Finally, how can deregulation and tax cuts for the rich be posited as a solution to the recent economic catastrophe, when these were the very policies that caused it?  Is the antidote for cyanide more cyanide?  We’ve tried this approach three times, first in the late 1800’s, next in the 1920’s, and more recently, over last thirty years. Each time it ended in disaster.  The first time resulted in the Panic of 1893 and the depression which followed it. The second caused the Great Depression of the 30’s. And our latest sojourn into rightwing madness resulted in the Great Recession.  That’s three times we tried conservative, laissez-faire policies featuring deregulation, low taxes for the rich and weak governments, and three of the biggest economic collapses in our history to show for it.  At what point do empirical facts trump rightwing talking points?

The answer to these questions is both sad and simple.  

Republicans have been running a 30-year scam to vilify government, glorify the private sector, distract the public with wedge issues, and take over the press, while Democrats have run like sissies from any hint of confrontation.

But Republicans have only been carrying their plutocratic overlords’ water.  Indeed, corporations have funded a coordinated takeover of the Republican Party,  the media, and the machinery of government.

This fact, ultimately, explains the answers to the questions above.

But there’s one question remaining.

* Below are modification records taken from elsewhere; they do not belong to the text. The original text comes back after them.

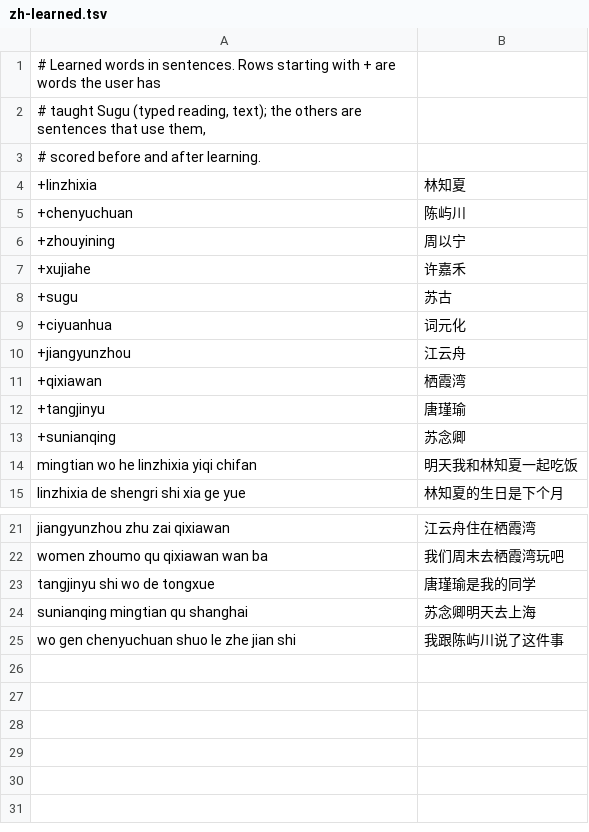
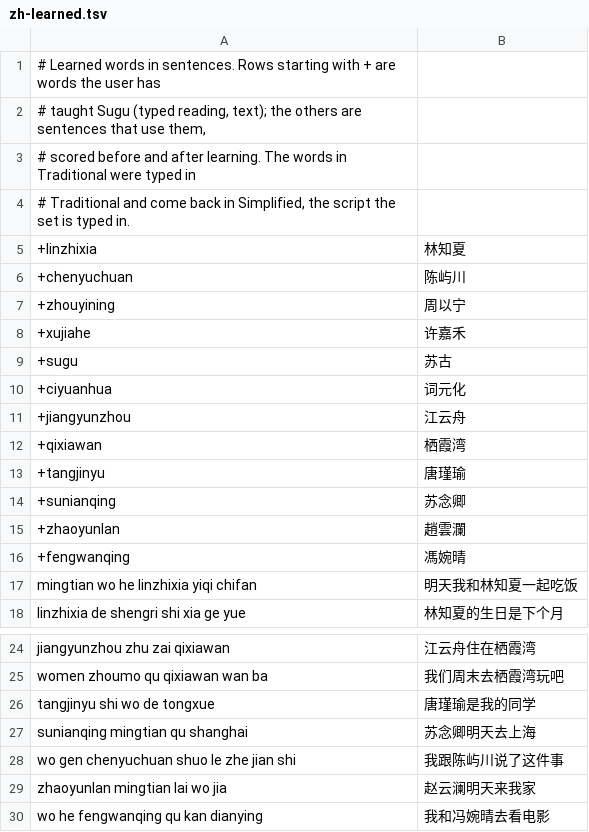
Before and after one commit to PythonShe/sugu, a TSV file: Bench/zh-learned.tsv, drawn as a sheet; only a part is shown, gaps mark what is left out.

Commit message:
feat(learning,engines,shell): keep each Chinese learned word once in Simplified and show it in the script in use, so a word typed in Traditional no longer outranks Simplified

```diff
--- a/Bench/zh-learned.tsv
+++ b/Bench/zh-learned.tsv
@@ -2,3 +2,4 @@
 # taught Sugu (typed reading, text); the others are sentences that use them,
-# scored before and after learning.
+# scored before and after learning. The words in Traditional were typed in
+# Traditional and come back in Simplified, the script the set is typed in.
 +linzhixia	林知夏
@@ -13,2 +14,4 @@
 +sunianqing	苏念卿
++zhaoyunlan	趙雲瀾
++fengwanqing	馮婉晴
 mingtian wo he linzhixia yiqi chifan	明天我和林知夏一起吃饭
@@ -25 +28,3 @@ sunianqing mingtian qu shanghai	苏念卿明天去上海
 wo gen chenyuchuan shuo le zhe jian shi	我跟陈屿川说了这件事
+zhaoyunlan mingtian lai wo jia	赵云澜明天来我家
+wo he fengwanqing qu kan dianying	我和冯婉晴去看电影
```
Also changed, not shown: 24 other files.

What is the source of Democratic complicity in this toboggan ride to national hell? Are they as cowardly as they seem, or are they simply playing their pre-appointed role in the whole sordid scheme. 

With every new pre-emptive compromise by Obama, with every weak-sister protest by Congressional Democrats – followed closely by capitulation – and with their collective silence on the People’s Budget, the answer to that question gets increasingly clearer by the day.

John Atcheson's writing has appeared in the New York Times, the Washington Post, the Baltimore Sun, the San Jose Mercury News, the Memphis Commercial Appeal, as well as in several wonk journals. He is currently at work on a fictional Trilogy that centers on climate change.  Atcheson's book reviews are featured on Email to:

Source URL:


Donations can be sent to the Baltimore Nonviolence Center, 325 E. 25th St., Baltimore, MD 21218.  Ph: 410-366-1637; Email: mobuszewski [at] Go to


"The master class has always declared the wars; the subject class has always fought the battles. The master class has had all to gain and nothing to lose, while the subject class has had nothing to gain and everything to lose--especially their lives." Eugene Victor Debs


No comments: